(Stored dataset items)
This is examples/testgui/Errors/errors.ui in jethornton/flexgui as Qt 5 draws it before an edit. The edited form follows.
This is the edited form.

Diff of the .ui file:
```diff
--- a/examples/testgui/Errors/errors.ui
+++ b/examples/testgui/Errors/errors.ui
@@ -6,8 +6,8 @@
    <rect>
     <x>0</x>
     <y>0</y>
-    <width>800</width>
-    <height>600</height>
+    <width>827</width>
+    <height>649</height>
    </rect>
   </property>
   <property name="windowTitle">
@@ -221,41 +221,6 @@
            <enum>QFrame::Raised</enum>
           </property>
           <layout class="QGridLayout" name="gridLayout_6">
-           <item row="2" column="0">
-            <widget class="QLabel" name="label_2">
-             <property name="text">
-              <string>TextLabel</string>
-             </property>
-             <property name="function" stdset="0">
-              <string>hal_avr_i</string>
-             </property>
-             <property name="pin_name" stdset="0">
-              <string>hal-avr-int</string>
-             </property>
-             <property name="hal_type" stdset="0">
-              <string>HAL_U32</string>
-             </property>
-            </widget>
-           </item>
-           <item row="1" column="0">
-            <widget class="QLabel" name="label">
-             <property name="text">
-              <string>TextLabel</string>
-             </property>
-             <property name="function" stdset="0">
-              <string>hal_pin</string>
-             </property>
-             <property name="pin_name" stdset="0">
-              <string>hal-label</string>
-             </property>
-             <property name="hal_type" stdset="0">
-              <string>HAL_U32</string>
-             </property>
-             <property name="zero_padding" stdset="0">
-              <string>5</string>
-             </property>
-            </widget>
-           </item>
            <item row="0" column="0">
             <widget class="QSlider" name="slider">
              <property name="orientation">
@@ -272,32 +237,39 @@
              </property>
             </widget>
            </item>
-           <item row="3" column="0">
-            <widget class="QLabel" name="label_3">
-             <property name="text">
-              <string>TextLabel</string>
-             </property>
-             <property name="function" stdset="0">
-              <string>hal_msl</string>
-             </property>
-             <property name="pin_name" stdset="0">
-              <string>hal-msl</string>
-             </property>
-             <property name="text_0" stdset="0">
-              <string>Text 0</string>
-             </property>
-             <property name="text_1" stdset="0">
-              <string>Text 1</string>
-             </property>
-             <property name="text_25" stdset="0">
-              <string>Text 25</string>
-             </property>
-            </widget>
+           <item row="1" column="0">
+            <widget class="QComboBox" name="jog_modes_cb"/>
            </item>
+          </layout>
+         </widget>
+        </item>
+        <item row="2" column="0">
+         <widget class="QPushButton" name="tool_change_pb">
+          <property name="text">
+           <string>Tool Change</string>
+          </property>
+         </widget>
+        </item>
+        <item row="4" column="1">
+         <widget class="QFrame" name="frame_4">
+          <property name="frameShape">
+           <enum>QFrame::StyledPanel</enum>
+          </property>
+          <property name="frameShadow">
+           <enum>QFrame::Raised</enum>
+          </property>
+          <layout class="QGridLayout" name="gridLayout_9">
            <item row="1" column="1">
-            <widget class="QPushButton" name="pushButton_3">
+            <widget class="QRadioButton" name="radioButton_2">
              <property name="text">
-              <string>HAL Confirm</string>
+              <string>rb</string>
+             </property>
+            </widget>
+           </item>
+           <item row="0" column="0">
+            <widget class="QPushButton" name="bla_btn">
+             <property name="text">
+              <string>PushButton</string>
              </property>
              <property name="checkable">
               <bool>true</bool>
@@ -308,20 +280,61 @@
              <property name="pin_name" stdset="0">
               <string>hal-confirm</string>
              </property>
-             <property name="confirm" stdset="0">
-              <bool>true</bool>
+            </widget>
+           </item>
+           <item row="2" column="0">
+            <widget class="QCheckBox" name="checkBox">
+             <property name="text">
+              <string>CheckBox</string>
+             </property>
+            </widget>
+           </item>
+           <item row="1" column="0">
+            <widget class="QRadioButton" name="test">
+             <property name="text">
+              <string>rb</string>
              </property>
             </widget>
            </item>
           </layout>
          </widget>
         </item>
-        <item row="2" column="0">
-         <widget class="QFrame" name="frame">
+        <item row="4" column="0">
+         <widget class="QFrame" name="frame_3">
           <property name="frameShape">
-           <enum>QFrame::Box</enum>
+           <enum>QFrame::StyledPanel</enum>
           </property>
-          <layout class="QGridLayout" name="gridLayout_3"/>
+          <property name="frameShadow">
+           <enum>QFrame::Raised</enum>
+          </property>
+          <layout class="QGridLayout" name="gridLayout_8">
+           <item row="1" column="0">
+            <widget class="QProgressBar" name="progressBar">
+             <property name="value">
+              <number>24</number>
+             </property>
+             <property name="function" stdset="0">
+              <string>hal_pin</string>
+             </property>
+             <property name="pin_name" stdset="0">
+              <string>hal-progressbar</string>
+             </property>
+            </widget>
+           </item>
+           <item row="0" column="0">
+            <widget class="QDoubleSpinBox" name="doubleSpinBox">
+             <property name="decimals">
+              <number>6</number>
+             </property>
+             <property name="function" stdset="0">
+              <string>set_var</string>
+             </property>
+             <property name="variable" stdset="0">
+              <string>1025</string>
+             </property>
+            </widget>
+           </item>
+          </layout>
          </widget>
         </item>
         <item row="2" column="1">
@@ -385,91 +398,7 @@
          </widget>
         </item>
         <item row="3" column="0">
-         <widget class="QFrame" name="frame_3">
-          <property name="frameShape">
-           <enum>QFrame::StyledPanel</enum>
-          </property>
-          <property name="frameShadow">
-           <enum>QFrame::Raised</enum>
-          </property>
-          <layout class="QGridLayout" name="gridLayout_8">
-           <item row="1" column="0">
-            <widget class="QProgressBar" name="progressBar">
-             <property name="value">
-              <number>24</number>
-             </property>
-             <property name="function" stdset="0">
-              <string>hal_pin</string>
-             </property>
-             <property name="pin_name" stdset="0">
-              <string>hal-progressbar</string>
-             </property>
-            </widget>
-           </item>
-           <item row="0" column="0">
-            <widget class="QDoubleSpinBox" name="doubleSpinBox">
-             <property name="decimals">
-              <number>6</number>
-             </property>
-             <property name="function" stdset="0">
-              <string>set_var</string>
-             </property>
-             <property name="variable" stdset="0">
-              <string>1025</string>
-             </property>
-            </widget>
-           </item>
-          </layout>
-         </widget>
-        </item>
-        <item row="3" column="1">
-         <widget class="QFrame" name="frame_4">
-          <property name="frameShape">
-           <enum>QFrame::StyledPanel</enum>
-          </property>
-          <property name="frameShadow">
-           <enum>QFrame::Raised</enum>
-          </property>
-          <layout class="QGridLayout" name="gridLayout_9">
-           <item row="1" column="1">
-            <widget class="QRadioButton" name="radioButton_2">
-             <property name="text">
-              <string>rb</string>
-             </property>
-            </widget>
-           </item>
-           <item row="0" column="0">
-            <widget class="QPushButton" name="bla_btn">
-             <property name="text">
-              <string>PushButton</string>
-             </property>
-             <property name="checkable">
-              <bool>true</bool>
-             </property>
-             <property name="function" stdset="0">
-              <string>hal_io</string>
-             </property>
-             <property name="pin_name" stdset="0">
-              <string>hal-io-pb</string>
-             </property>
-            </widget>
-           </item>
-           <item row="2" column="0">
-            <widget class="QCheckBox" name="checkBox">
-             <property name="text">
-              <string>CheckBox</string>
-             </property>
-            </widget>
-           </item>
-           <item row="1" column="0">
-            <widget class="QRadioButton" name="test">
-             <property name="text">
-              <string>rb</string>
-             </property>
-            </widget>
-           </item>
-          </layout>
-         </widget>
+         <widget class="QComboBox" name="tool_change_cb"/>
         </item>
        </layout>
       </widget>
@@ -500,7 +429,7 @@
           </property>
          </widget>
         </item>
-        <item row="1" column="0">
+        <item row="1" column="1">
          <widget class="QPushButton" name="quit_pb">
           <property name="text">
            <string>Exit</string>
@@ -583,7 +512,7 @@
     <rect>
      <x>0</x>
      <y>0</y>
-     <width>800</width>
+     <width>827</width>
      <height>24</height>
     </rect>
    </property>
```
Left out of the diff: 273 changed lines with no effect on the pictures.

The task :: Among the lines above, which hold the word "QCheckBox"? Report each one.

Exercise solution ::
+            <widget class="QCheckBox" name="checkBox">
-            <widget class="QCheckBox" name="checkBox">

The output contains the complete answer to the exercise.